§ **TASK DESCRIPTION**
For the entries below, state how many lines contain the word "cells" and add nothing else.

BEGIN RECORDS FOR PROCESSING

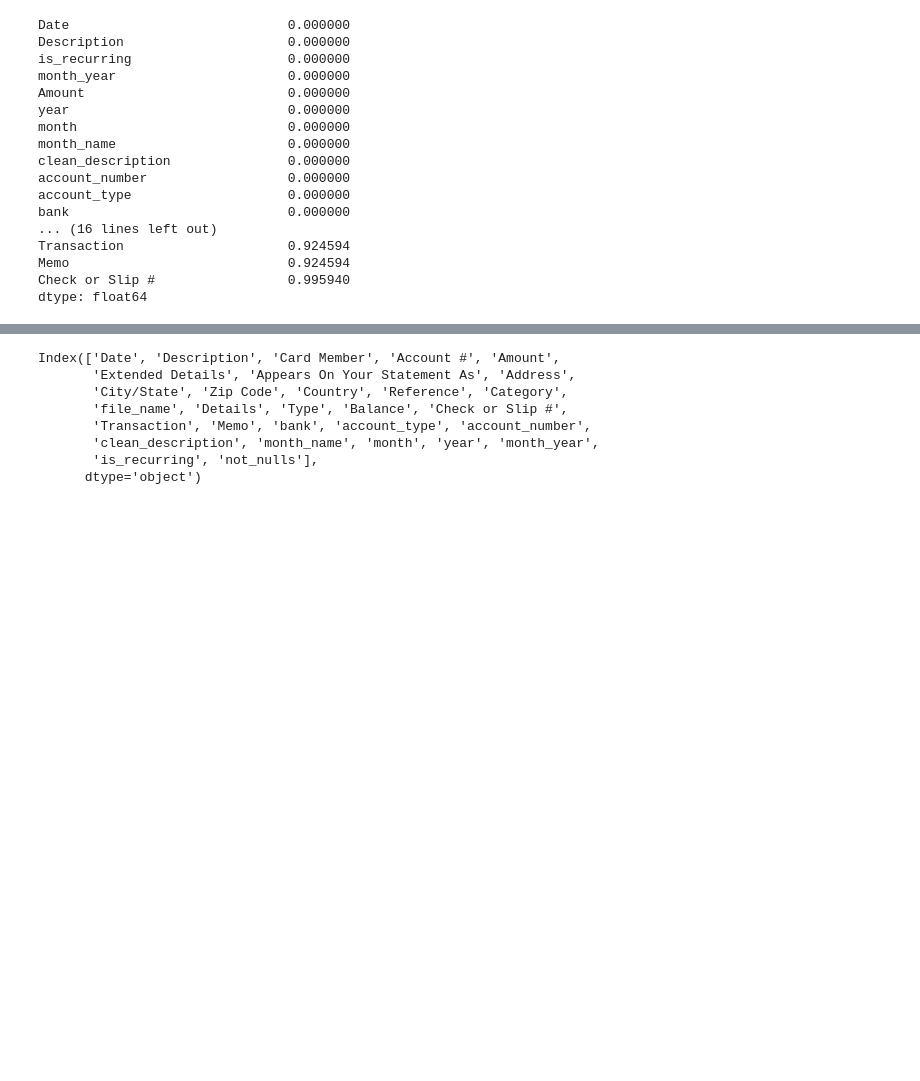
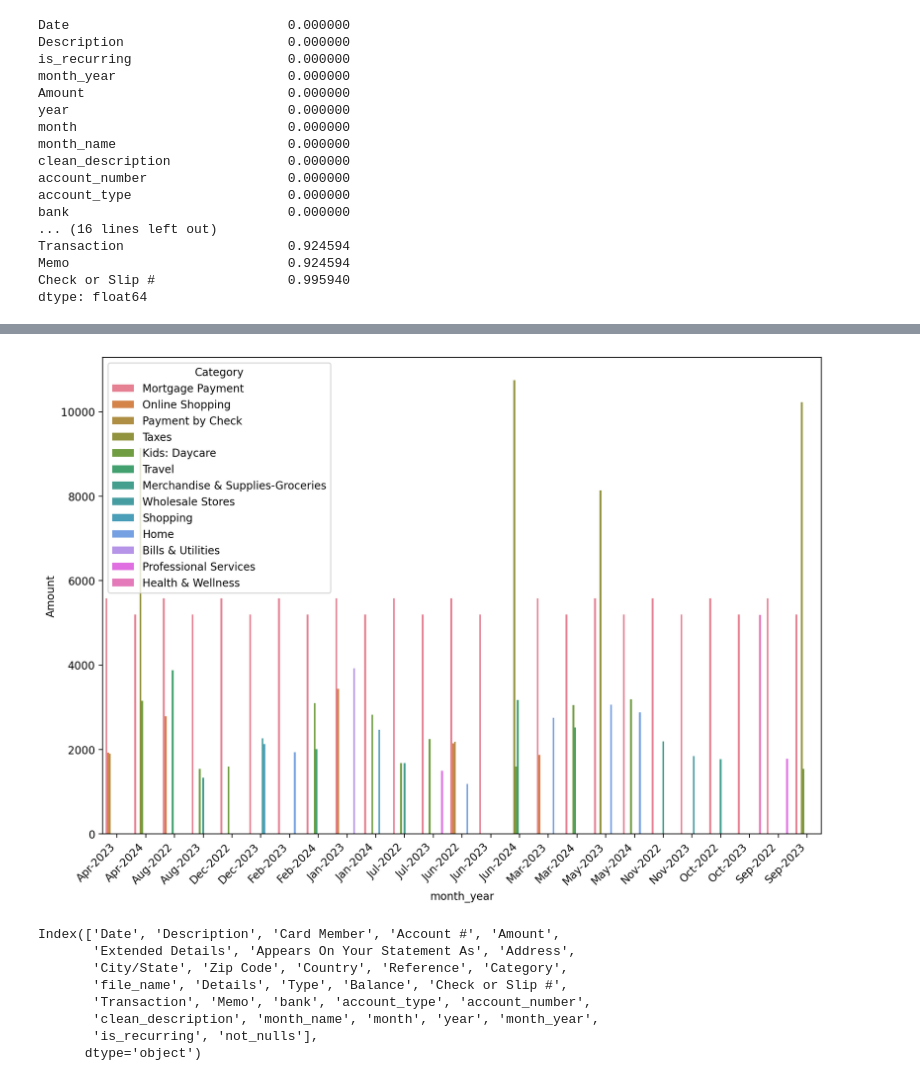
Before and after one commit to blombard24/financial-account-analysis, a Jupyter notebook: test_notebook.ipynb, the cells around one changed output, grey strips where cells are left out. Cells and saved outputs as stored; diff of their text form; code cells hidden in the pictures; blank space fills up the shorter version.

```diff
--- a/test_notebook.ipynb
+++ b/test_notebook.ipynb
@@ -88,0 +114,2 @@ null_cats = df.loc[df['Category'].isnull()]
+# %%
+test = df.groupby(['month_year','Category'])['Amount'].sum()
@@ -89,3 +132,15 @@ null_cats = df.loc[df['Category'].isnull()]
+# %%
+n_test = abs(test).groupby(level='month_year').nlargest(5).reset_index(level=0, drop=True)
+# %%
+z = n_test.reset_index()[~n_test.reset_index()['Category'].isin(['Income','Loan Payment','Credit Card Payments','Money Transfer',
+                                                                 ])]
+# %%
+plt.figure(figsize=(12,8),dpi=200)
+sns.barplot(data=z, x='month_year',y='Amount', hue='Category')
+plt.xticks(rotation=45, ha='right')
+plt.show()
+# %% [output]
+[figure, added]
 # %%
 df.columns
 # %% [output]
```
Also changed, not shown: parts of 12 cells of this notebook, 1 other file.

END RECORDS FOR PROCESSING

§ **OUTPUT BELOW**
2